PS: Please do me a favour;  subscribe to my newsletter its got some cool stuff!

Tao of the farm – Principle number 26: “If you want to eat lamb you must be prepared to see blood.”

(this episode in our lives was also the subject of a short TV documentary)

December last year was the first time that I have slaughtered a goat. I have killed chickens and fish. I have even shot antelope from the comfortable distance of a rifle’s range, but to get up close and personal with a warm blooded, living breathing mammal is a whole different thing. I don’t enjoy killing. I am sure there are very few mentally balanced people that do. I have however come to see that I am an omnivore, and that my family before me for hundreds of thousands of years (probably longer) have eaten meat as part of their varied diet. Every time I look at my dogs, they are to me a living, breathing reminder of how their species and mine have walked a long way together and have formed each other and shaped what we have become. Someone told me once that humans
The Ibhoma Under Construction
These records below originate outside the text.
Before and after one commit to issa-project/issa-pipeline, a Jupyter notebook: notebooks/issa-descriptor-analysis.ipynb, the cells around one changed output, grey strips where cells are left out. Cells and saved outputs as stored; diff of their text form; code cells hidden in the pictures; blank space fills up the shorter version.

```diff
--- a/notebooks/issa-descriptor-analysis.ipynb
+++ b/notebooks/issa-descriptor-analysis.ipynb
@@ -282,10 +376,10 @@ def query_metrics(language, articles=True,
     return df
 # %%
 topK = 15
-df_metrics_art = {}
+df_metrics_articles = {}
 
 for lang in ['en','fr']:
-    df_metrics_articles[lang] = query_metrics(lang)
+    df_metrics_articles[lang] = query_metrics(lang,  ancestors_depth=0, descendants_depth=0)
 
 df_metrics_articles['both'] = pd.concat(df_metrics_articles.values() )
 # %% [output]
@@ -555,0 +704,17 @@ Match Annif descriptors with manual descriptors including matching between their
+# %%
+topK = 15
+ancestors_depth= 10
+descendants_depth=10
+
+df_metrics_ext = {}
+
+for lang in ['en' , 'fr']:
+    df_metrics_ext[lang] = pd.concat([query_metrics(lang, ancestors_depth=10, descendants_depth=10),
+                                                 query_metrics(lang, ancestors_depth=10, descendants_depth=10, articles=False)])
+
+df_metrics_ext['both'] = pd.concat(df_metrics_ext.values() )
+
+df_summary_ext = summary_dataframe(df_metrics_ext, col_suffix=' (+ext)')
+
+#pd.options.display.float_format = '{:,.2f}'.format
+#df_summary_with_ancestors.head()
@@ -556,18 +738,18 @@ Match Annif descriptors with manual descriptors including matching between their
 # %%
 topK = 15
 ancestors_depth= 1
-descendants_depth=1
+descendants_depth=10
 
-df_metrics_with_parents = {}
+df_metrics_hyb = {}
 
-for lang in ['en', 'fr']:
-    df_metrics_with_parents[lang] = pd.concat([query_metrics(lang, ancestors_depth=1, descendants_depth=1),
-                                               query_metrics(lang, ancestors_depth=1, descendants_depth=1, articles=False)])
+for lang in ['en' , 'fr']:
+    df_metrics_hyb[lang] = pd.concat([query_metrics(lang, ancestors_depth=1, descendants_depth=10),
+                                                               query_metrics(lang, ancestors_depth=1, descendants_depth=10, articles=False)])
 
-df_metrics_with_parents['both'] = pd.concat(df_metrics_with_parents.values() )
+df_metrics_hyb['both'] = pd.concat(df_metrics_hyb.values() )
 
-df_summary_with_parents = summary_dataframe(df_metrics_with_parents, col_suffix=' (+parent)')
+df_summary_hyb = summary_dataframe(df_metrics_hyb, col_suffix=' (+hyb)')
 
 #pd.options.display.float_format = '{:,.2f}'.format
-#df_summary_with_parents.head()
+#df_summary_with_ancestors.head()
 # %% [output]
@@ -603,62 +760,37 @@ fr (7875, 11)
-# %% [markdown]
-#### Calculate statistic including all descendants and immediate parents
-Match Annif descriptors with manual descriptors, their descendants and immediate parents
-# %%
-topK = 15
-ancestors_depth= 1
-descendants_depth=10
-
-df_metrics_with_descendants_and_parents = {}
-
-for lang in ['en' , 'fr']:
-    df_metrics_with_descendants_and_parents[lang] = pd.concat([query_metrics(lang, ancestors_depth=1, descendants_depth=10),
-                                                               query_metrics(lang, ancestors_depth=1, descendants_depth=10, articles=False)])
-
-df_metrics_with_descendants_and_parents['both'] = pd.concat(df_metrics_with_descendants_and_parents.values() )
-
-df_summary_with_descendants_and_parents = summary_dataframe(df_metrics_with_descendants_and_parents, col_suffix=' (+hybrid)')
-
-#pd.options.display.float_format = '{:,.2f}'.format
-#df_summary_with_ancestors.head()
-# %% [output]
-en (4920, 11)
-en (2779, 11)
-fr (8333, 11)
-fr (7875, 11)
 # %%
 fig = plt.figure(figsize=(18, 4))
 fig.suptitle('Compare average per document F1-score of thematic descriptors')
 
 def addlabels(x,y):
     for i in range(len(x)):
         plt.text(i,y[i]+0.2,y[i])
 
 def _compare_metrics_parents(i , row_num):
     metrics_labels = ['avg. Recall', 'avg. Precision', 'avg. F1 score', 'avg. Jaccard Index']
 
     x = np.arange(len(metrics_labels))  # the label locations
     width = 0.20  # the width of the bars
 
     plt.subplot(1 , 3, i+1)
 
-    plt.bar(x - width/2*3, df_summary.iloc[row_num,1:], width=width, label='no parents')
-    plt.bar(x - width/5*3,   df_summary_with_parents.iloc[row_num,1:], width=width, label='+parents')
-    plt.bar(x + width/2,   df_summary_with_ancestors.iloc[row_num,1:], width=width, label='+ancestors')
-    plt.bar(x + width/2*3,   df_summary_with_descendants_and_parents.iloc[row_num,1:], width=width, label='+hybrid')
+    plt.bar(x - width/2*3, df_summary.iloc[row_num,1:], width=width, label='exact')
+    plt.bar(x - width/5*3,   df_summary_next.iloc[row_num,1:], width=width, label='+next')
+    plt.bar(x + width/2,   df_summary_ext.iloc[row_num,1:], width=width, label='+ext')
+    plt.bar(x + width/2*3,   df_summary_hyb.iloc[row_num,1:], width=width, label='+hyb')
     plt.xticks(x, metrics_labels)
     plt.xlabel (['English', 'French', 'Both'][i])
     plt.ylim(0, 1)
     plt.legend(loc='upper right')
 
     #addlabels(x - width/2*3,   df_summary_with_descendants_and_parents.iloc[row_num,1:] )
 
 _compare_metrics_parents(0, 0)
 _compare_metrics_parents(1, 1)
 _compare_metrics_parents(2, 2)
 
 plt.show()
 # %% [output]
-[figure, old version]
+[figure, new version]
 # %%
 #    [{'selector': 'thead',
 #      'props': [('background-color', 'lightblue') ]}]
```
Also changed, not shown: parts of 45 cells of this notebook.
domesticated dogs 20000 years ago, while we were all hunter gatherers. (even before we invented agriculture). After the dog, we apparently took another 10 000 years before we thought of domesticating the next animal: the cow. The point being, that despite recent popular tendencies toward vegetarianism, eating meat and dealing with the animals that provide it, has been part of our ancestor’s routine for a very long time. It is within this perspective, that I came to say to myself, if I am going to eat meat; I must have the courage to kill. It is always easy to avoid doing the killing myself. The supermarket, the restaurant and the fast-food outlet, make it easy. Together they conspire to make eating meat a light thing.

But the story of how I came to slaughter this goat requires a little explaining. You see, my son Litha, at the age of 18, decided to follow in the tradition of his mother’s ancestors and to become circumcised in the 1000 year old Xhosa tradition. The tradition, I am sure has evolved and grown over the years, but in its current form in our region, it involves a 3 week retreat, which begins on the day of the circumcision. Litha’s retreat was on our farm, where he lived in an Ibhoma,  a rough made shelter his brother, cousins and uncles put together for him the week before. The location was secret and not visible from any road, house or public thoroughfare. In that time in the bush Litha had no clothing (he had to make do with a rough woollen blanket); he had no electricity, running water, TV, cell phone or contact with the outside world. A great privilege in fact and the kind of retreat I would encourage every young man to go through.
We have co-evolved with dogs 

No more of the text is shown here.